◆ Problem details
Please output the listing below character for character and omit the images.
*** Opening Material for this task ***
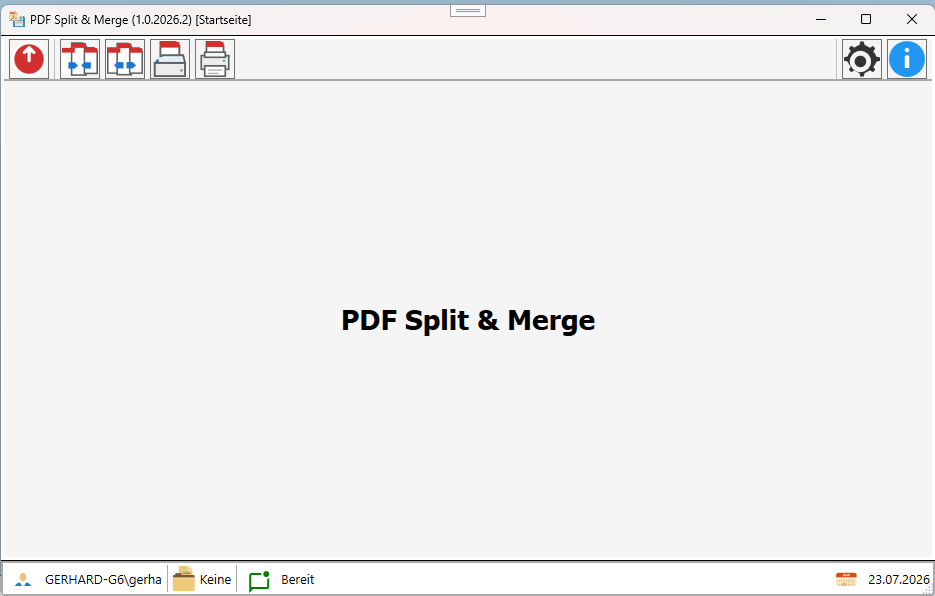
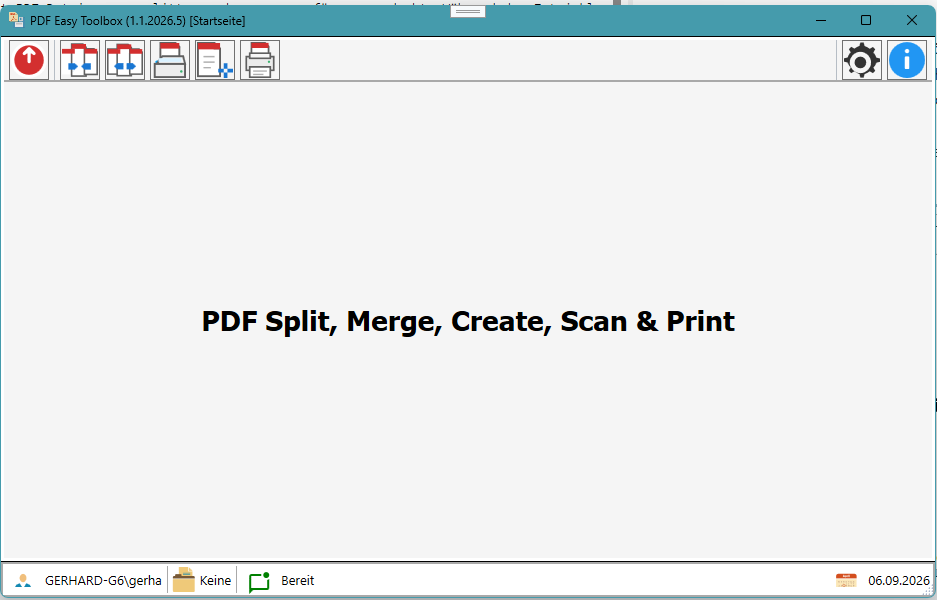
Release 1.1.2026.5 Images als PDF Datei erstellen

Changed region(s): [[0.0, 0.0, 1.0, 1.0], [0.2171, 0.5134, 0.8064, 0.5738]]

diff --git a/README.md b/README.md
@@ -39,6 +39,10 @@ Das Scannnen erfolgt über WIA (Windows Image Acquisition) und hat somit keinen 
 WIA Ist COM-basiert, funktioniert mit vielen Scannern, hat aber auch seine Tücken für Netzwerk Scanner. Vor allem ist es schwer zu prüfen, ob eine Scanner auch tatsächlich betriebsbereit ist.
 ![Scan Dialog](ScanPDF.png)
 
+## Erstellen von PDF Dokumenten
+Über diesen Dialog können aus verschiedenen Bilddateien (jpg, png, bmp, tif) ein PDF Dokument erstellt werden. Die Reihenfolge der Bilder kann über Drag&Drop verändert werden.
+![Create Dialog](CreatePDF.png)
+
 # Hinweis
 Ein bearbeiten der PDF Datei (auch Notizen und Markierungen) ist mit diesem Tool nicht möglich. Es können nur PDF Dateien zusammengeführt, gesplittet oder extrahiert werden werden.
 # zusätzliche NuGet-Pakete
*** Closing Material for this task ***
◆ Answer to the exercise
Release 1.1.2026.5 Images als PDF Datei erstellen

Changed region(s): [[0.0, 0.0, 1.0, 1.0], [0.2171, 0.5134, 0.8064, 0.5738]]

diff --git a/README.md b/README.md
@@ -39,6 +39,10 @@ Das Scannnen erfolgt über WIA (Windows Image Acquisition) und hat somit keinen 
 WIA Ist COM-basiert, funktioniert mit vielen Scannern, hat aber auch seine Tücken für Netzwerk Scanner. Vor allem ist es schwer zu prüfen, ob eine Scanner auch tatsächlich betriebsbereit ist.
 ![Scan Dialog](ScanPDF.png)
 
+## Erstellen von PDF Dokumenten
+Über diesen Dialog können aus verschiedenen Bilddateien (jpg, png, bmp, tif) ein PDF Dokument erstellt werden. Die Reihenfolge der Bilder kann über Drag&Drop verändert werden.
+![Create Dialog](CreatePDF.png)
+
 # Hinweis
 Ein bearbeiten der PDF Datei (auch Notizen und Markierungen) ist mit diesem Tool nicht möglich. Es können nur PDF Dateien zusammengeführt, gesplittet oder extrahiert werden werden.
 # zusätzliche NuGet-Pakete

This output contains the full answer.